The Washington Monthly did an excellent, ultimately sympathetic portrayal of Niall Ferguson a few years back that is well worth reading. It sums up the general “conservative intellectual” thing quite well.
His influence comes from his dramatic, sweeping intellectual style, whose theme is, more or less, “Everything you thought you knew about history is wrong.” Ferguson’s genius is for counter-conventional thinking, urging radical reinterpretations of topics that everyone else had pretty much considered settled. Ferguson is out of sync with the academy in style, politics, and manner, but he has been a useful intellectual prod, the appeal of his radical theories forcing mainstream academics to refine their own thinking. Read Ferguson for any real stretch of time, and you begin to imagine what it might have been like had Andrew Sullivan chosen as his topic the entire breadth of human history.
Perhaps more than anyone else, Ferguson was responsible for inserting the notion of a formal American empire into the public debate. Professors of imperial history around America started turning to his texts. Washington hawks from Richard Perle to Dinesh D’Souza to Bill Kristol drew on Ferguson’s ideas and arguments to help make the case not only for the war in Iraq but also for a revolutionary, if vaguely articulated, new role for America in the world. Within two weeks of arriving in the United States in the fall of 2002, to take up a teaching post at New York University, Ferguson had been summoned to Washington twice, once each by the Departments of Treasury and State, where he explained his convictions to policymakers; in Foggy Bottom, he met with Colin Powell–rarified company for a young historian.
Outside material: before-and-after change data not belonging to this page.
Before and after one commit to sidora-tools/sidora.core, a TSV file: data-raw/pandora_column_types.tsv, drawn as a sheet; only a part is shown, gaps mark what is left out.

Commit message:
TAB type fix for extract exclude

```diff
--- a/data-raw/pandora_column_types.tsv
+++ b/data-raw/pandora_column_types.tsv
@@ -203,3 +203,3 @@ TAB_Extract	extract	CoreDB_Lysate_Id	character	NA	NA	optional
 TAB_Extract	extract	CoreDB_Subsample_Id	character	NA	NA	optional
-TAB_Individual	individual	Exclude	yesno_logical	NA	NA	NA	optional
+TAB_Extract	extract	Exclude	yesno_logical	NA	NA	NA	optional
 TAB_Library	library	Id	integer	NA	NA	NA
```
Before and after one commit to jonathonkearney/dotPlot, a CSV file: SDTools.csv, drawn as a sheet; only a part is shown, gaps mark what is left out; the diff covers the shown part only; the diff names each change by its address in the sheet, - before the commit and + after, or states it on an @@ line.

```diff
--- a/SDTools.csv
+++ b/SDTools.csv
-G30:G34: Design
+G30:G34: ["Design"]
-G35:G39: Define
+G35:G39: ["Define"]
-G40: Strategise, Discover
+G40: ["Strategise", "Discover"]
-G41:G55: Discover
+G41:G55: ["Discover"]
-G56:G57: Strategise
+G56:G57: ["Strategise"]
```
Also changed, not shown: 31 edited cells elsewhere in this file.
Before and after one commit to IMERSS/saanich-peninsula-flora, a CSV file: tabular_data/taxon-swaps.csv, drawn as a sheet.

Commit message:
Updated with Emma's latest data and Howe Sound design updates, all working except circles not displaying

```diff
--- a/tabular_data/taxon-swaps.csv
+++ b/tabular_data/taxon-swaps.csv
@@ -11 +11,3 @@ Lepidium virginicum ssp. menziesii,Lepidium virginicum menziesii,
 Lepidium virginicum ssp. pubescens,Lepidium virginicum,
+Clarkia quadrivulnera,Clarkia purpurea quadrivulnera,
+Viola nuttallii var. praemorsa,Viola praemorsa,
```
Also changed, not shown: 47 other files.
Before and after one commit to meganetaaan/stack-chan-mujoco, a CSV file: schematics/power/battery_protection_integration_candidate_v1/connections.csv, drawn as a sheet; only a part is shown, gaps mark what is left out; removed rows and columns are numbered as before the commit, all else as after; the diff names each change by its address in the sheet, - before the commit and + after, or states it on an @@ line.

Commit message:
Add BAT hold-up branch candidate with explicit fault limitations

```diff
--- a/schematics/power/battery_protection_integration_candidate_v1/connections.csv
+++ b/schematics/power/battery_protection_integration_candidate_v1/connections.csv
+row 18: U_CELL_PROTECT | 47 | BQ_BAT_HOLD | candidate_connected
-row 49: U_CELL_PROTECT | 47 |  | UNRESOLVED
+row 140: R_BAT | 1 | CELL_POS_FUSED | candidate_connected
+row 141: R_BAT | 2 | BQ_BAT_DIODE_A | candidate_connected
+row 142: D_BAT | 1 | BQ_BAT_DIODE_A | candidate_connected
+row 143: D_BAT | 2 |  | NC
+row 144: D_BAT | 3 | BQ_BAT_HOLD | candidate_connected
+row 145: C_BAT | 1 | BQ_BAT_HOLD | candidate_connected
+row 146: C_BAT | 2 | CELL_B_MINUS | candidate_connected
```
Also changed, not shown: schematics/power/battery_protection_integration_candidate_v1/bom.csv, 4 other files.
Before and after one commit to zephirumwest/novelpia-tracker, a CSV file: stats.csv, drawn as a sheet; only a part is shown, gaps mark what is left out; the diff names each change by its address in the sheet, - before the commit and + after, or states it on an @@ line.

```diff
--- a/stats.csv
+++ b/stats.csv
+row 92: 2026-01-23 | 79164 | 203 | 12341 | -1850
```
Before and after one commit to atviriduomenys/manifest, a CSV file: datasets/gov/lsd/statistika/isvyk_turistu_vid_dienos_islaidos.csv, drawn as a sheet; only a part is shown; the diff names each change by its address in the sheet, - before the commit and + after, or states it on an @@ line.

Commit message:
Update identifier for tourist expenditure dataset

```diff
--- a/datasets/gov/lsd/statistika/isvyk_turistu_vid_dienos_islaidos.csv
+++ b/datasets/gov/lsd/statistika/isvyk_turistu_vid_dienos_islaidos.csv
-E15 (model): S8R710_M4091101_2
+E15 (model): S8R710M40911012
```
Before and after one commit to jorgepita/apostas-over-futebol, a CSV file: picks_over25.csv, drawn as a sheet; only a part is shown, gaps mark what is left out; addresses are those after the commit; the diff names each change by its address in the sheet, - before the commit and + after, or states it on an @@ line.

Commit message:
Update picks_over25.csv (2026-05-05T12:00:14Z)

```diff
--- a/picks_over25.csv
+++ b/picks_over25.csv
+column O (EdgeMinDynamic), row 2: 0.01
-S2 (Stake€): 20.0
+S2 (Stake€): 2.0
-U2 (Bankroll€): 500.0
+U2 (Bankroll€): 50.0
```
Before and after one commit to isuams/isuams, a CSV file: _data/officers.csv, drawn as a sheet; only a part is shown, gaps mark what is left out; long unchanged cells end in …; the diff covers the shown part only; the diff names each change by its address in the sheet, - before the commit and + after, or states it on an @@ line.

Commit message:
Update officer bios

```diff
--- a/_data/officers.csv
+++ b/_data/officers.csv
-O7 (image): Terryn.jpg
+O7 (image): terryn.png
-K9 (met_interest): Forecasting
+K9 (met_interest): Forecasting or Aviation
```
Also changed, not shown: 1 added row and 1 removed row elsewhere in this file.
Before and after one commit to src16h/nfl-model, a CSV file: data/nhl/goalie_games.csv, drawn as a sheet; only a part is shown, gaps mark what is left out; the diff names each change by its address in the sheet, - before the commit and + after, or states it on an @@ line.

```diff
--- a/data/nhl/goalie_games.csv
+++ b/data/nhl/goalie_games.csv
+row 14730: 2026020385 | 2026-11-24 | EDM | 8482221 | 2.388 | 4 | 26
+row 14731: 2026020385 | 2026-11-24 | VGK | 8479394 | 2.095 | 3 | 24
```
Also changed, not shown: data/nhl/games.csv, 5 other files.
To be sure, Ferguson says some frankly stupid things during the course of the article. But I do think some of what happens with so-called conservative intellectuals isn’t their fault. They’re bound to be contrarian (because other intellectuals are liberal) so the Hiatt/Slate/Peretz industrial complex will drool all over what they write. And the Republican party is always looking for someone with academic credentials to give its crackpot ideas a veneer of respectability. I’m sure it’s easy to be seduced by all of this.